→ **Problem details**: Every entry that follows should be repeated exactly; drop the images.

→ **Record extracts**:
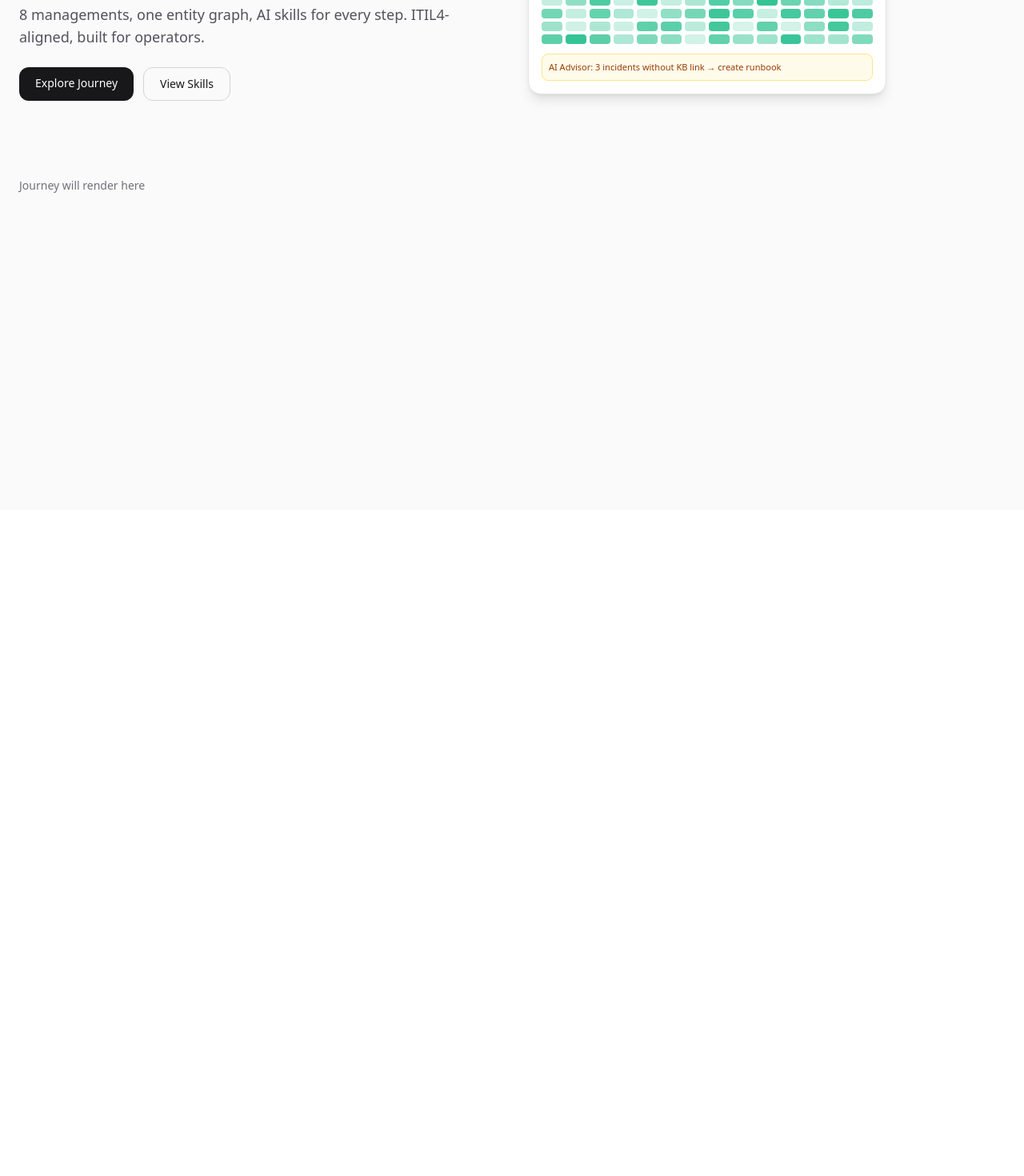
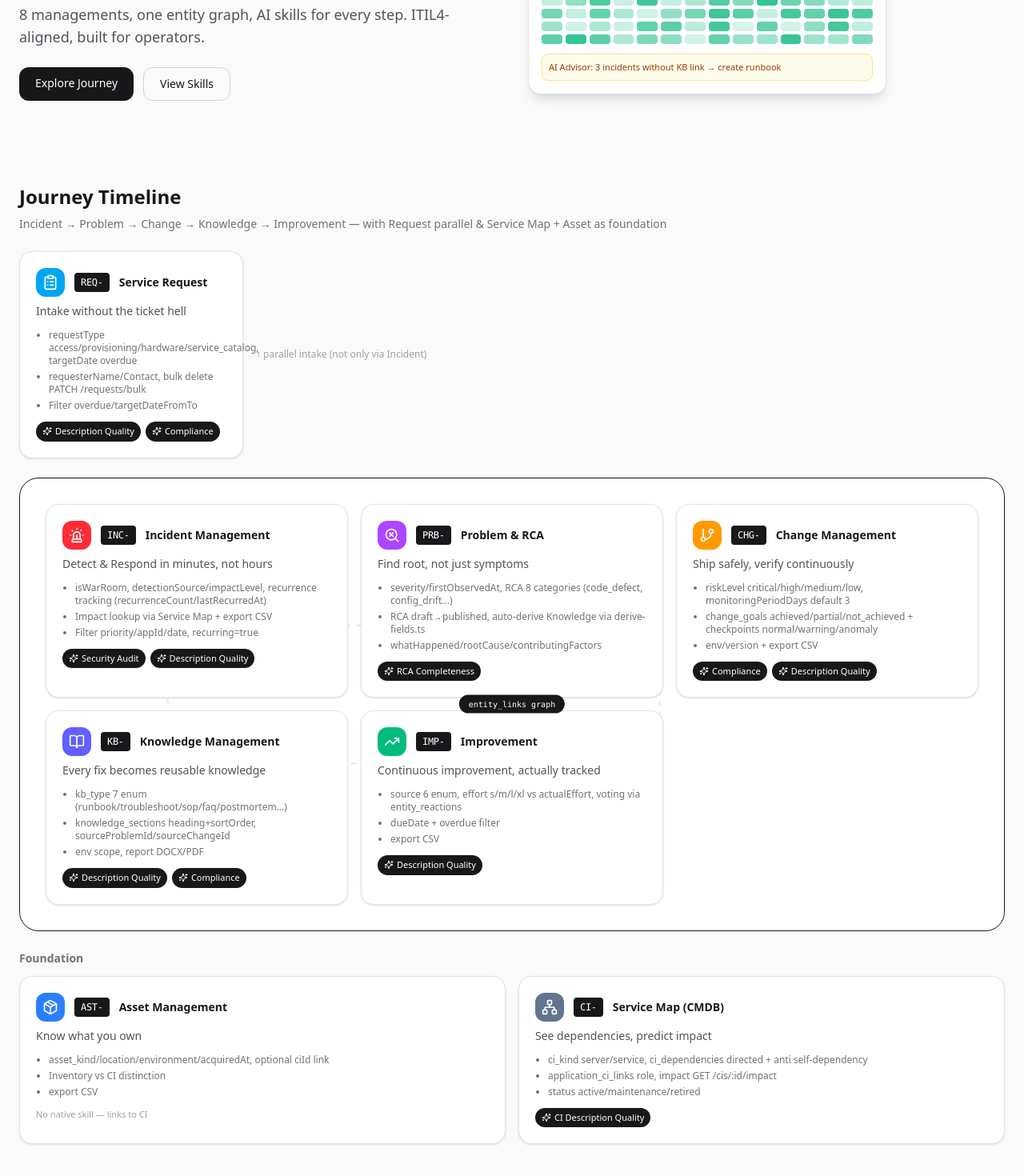
Before and after one commit to ghifarizuhir/terra-landing, a React (Vite) app: page / in a window 1280 px wide. Shown: the part 162-1632 px from the top of the page at 80% size. Before the commit the page ends 800 px from the top, so only its background shows below. Built offline with nearby package versions, Linux system fonts and the light colour scheme; the HTML template or start-up script is replaced by a standard one.

Commit message:
feat: add JourneyLoop (desktop SVG loop + mobile timeline)

```diff
--- a/src/App.tsx
+++ b/src/App.tsx
@@ -1,9 +1,10 @@
 import Hero from './components/Hero'
+import JourneyLoop from './components/JourneyLoop'
 export default function App() {
   return (
     <div className="min-h-screen bg-zinc-50 text-zinc-900">
       <Hero />
-      <div id="journey" className="max-w-7xl mx-auto px-6 py-8 text-sm text-zinc-500">Journey will render here</div>
+      <JourneyLoop />
     </div>
   )
 }
--- /dev/null
+++ b/src/components/JourneyLoop.tsx
@@ -0,0 +1,69 @@
+import { useEffect, useState } from 'react'
+import { managements } from '../data/managements'
+import ManagementCard from './ManagementCard'
+function useIsMobile(bp = 1024) {
+  const [m, setM] = useState(false)
+  useEffect(() => {
+    if (typeof window === 'undefined' || typeof window.matchMedia !== 'function') return
+    const mq = window.matchMedia(`(max-width: ${bp}px)`)
+    const handler = () => setM(mq.matches)
+    handler()
+    mq.addEventListener('change', handler)
+    return () => mq.removeEventListener('change', handler)
+  }, [bp])
+  return m
+}
+export default function JourneyLoop() {
+  const isMobile = useIsMobile()
+  const cycle = managements.filter(m => m.lane === 'cycle').sort((a,b)=>a.order-b.order)
+  const parallel = managements.filter(m => m.lane === 'parallel')
+  const foundation = managements.filter(m => m.lane === 'foundation')
+  if (isMobile) {
+    return (
+      <section id="journey" className="max-w-7xl mx-auto px-6 py-10">
+        <h2 className="text-2xl font-bold mb-6">Journey Timeline</h2>
+        <div className="relative pl-8 border-l-2 border-zinc-200 space-y-6">
+          {[...parallel, ...cycle].sort((a,b)=>a.order-b.order).map(m => (
+            <div key={m.id} className="relative">
+              <div className={`absolute -left-[33px] top-4 h-4 w-4 rounded-full ${m.color} border-4 border-white shadow`} />
+              <ManagementCard {...m} />
+            </div>
+          ))}
+        </div>
+        <div className="mt-10">
+          <h3 className="text-sm font-semibold text-zinc-500 mb-3">Foundation — always visible</h3>
+          <div className="grid gap-4">
+            {foundation.map(m => <ManagementCard key={m.id} {...m} />)}
+          </div>
+        </div>
+      </section>
+    )
+  }
+  return (
+    <section id="journey" className="max-w-7xl mx-auto px-6 py-10">
+      <h2 className="text-2xl font-bold mb-2">Journey Timeline</h2>
+      <p className="text-sm text-zinc-500 mb-6">Incident → Problem → Change → Knowledge → Improvement — with Request parallel & Service Map + Asset as foundation</p>
+      <div className="mb-6 flex gap-4">
+        {parallel.map(m => (
+          <div key={m.id} className="w-[280px]"><ManagementCard {...m} /></div>
+        ))}
+        <div className="text-xs text-zinc-400 self-center">↑ parallel intake (not only via Incident)</div>
+      </div>
+      <div className="relative bg-white rounded-3xl border p-8">
+        <svg className="absolute inset-0 w-full h-full pointer-events-none opacity-20" viewBox="0 0 1000 400">
+          <path d="M 150 120 L 400 120 L 650 120 L 650 260 L 400 260 L 150 260 Z" fill="none" stroke="#a1a1aa" strokeWidth="2" strokeDasharray="6 6" />
+        </svg>
+        <div className="relative grid grid-cols-3 gap-4">
+          {cycle.map(m => <ManagementCard key={m.id} {...m} />)}
+        </div>
+        <div className="absolute top-1/2 left-1/2 -translate-x-1/2 -translate-y-1/2 bg-zinc-900 text-white text-[10px] font-mono px-3 py-1 rounded-full">entity_links graph</div>
+      </div>
+      <div className="mt-6">
+        <h3 className="text-sm font-semibold text-zinc-500 mb-3">Foundation</h3>
+        <div className="grid grid-cols-2 gap-4">
+          {foundation.map(m => <ManagementCard key={m.id} {...m} />)}
+        </div>
+      </div>
+    </section>
+  )
+}
--- a/tests/setup.ts
+++ b/tests/setup.ts
@@ -1 +1,21 @@
 import '@testing-library/jest-dom'
+
+if (typeof window !== 'undefined' && !window.matchMedia) {
+  Object.defineProperty(window, 'matchMedia', {
+    writable: true,
+    value: (query: string) => ({
+      // default to mobile=false (desktop) but JourneyLoop tests expect single foundation
+      // For desktop the subtitle contains 'foundation' causing duplicate with heading,
+      // so we default to mobile (true) to ensure getByText(/foundation/i) finds single element.
+      // Tests that need desktop can override window.matchMedia per-test.
+      matches: true,
+      media: query,
+      onchange: null,
+      addListener: () => {},
+      removeListener: () => {},
+      addEventListener: () => {},
+      removeEventListener: () => {},
+      dispatchEvent: () => false,
+    }),
+  })
+}
```
Also changed, not shown: 1 other file (tests, documents, lock files or other folders).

→ **Answer area**:
Before and after one commit to ghifarizuhir/terra-landing, a React (Vite) app: page / in a window 1280 px wide. Shown: the part 162-1632 px from the top of the page at 80% size. Before the commit the page ends 800 px from the top, so only its background shows below. Built offline with nearby package versions, Linux system fonts and the light colour scheme; the HTML template or start-up script is replaced by a standard one.

Commit message:
feat: add JourneyLoop (desktop SVG loop + mobile timeline)

```diff
--- a/src/App.tsx
+++ b/src/App.tsx
@@ -1,9 +1,10 @@
 import Hero from './components/Hero'
+import JourneyLoop from './components/JourneyLoop'
 export default function App() {
   return (
     <div className="min-h-screen bg-zinc-50 text-zinc-900">
       <Hero />
-      <div id="journey" className="max-w-7xl mx-auto px-6 py-8 text-sm text-zinc-500">Journey will render here</div>
+      <JourneyLoop />
     </div>
   )
 }
--- /dev/null
+++ b/src/components/JourneyLoop.tsx
@@ -0,0 +1,69 @@
+import { useEffect, useState } from 'react'
+import { managements } from '../data/managements'
+import ManagementCard from './ManagementCard'
+function useIsMobile(bp = 1024) {
+  const [m, setM] = useState(false)
+  useEffect(() => {
+    if (typeof window === 'undefined' || typeof window.matchMedia !== 'function') return
+    const mq = window.matchMedia(`(max-width: ${bp}px)`)
+    const handler = () => setM(mq.matches)
+    handler()
+    mq.addEventListener('change', handler)
+    return () => mq.removeEventListener('change', handler)
+  }, [bp])
+  return m
+}
+export default function JourneyLoop() {
+  const isMobile = useIsMobile()
+  const cycle = managements.filter(m => m.lane === 'cycle').sort((a,b)=>a.order-b.order)
+  const parallel = managements.filter(m => m.lane === 'parallel')
+  const foundation = managements.filter(m => m.lane === 'foundation')
+  if (isMobile) {
+    return (
+      <section id="journey" className="max-w-7xl mx-auto px-6 py-10">
+        <h2 className="text-2xl font-bold mb-6">Journey Timeline</h2>
+        <div className="relative pl-8 border-l-2 border-zinc-200 space-y-6">
+          {[...parallel, ...cycle].sort((a,b)=>a.order-b.order).map(m => (
+            <div key={m.id} className="relative">
+              <div className={`absolute -left-[33px] top-4 h-4 w-4 rounded-full ${m.color} border-4 border-white shadow`} />
+              <ManagementCard {...m} />
+            </div>
+          ))}
+        </div>
+        <div className="mt-10">
+          <h3 className="text-sm font-semibold text-zinc-500 mb-3">Foundation — always visible</h3>
+          <div className="grid gap-4">
+            {foundation.map(m => <ManagementCard key={m.id} {...m} />)}
+          </div>
+        </div>
+      </section>
+    )
+  }
+  return (
+    <section id="journey" className="max-w-7xl mx-auto px-6 py-10">
+      <h2 className="text-2xl font-bold mb-2">Journey Timeline</h2>
+      <p className="text-sm text-zinc-500 mb-6">Incident → Problem → Change → Knowledge → Improvement — with Request parallel & Service Map + Asset as foundation</p>
+      <div className="mb-6 flex gap-4">
+        {parallel.map(m => (
+          <div key={m.id} className="w-[280px]"><ManagementCard {...m} /></div>
+        ))}
+        <div className="text-xs text-zinc-400 self-center">↑ parallel intake (not only via Incident)</div>
+      </div>
+      <div className="relative bg-white rounded-3xl border p-8">
+        <svg className="absolute inset-0 w-full h-full pointer-events-none opacity-20" viewBox="0 0 1000 400">
+          <path d="M 150 120 L 400 120 L 650 120 L 650 260 L 400 260 L 150 260 Z" fill="none" stroke="#a1a1aa" strokeWidth="2" strokeDasharray="6 6" />
+        </svg>
+        <div className="relative grid grid-cols-3 gap-4">
+          {cycle.map(m => <ManagementCard key={m.id} {...m} />)}
+        </div>
+        <div className="absolute top-1/2 left-1/2 -translate-x-1/2 -translate-y-1/2 bg-zinc-900 text-white text-[10px] font-mono px-3 py-1 rounded-full">entity_links graph</div>
+      </div>
+      <div className="mt-6">
+        <h3 className="text-sm font-semibold text-zinc-500 mb-3">Foundation</h3>
+        <div className="grid grid-cols-2 gap-4">
+          {foundation.map(m => <ManagementCard key={m.id} {...m} />)}
+        </div>
+      </div>
+    </section>
+  )
+}
--- a/tests/setup.ts
+++ b/tests/setup.ts
@@ -1 +1,21 @@
 import '@testing-library/jest-dom'
+
+if (typeof window !== 'undefined' && !window.matchMedia) {
+  Object.defineProperty(window, 'matchMedia', {
+    writable: true,
+    value: (query: string) => ({
+      // default to mobile=false (desktop) but JourneyLoop tests expect single foundation
+      // For desktop the subtitle contains 'foundation' causing duplicate with heading,
+      // so we default to mobile (true) to ensure getByText(/foundation/i) finds single element.
+      // Tests that need desktop can override window.matchMedia per-test.
+      matches: true,
+      media: query,
+      onchange: null,
+      addListener: () => {},
+      removeListener: () => {},
+      addEventListener: () => {},
+      removeEventListener: () => {},
+      dispatchEvent: () => false,
+    }),
+  })
+}
```
Also changed, not shown: 1 other file (tests, documents, lock files or other folders).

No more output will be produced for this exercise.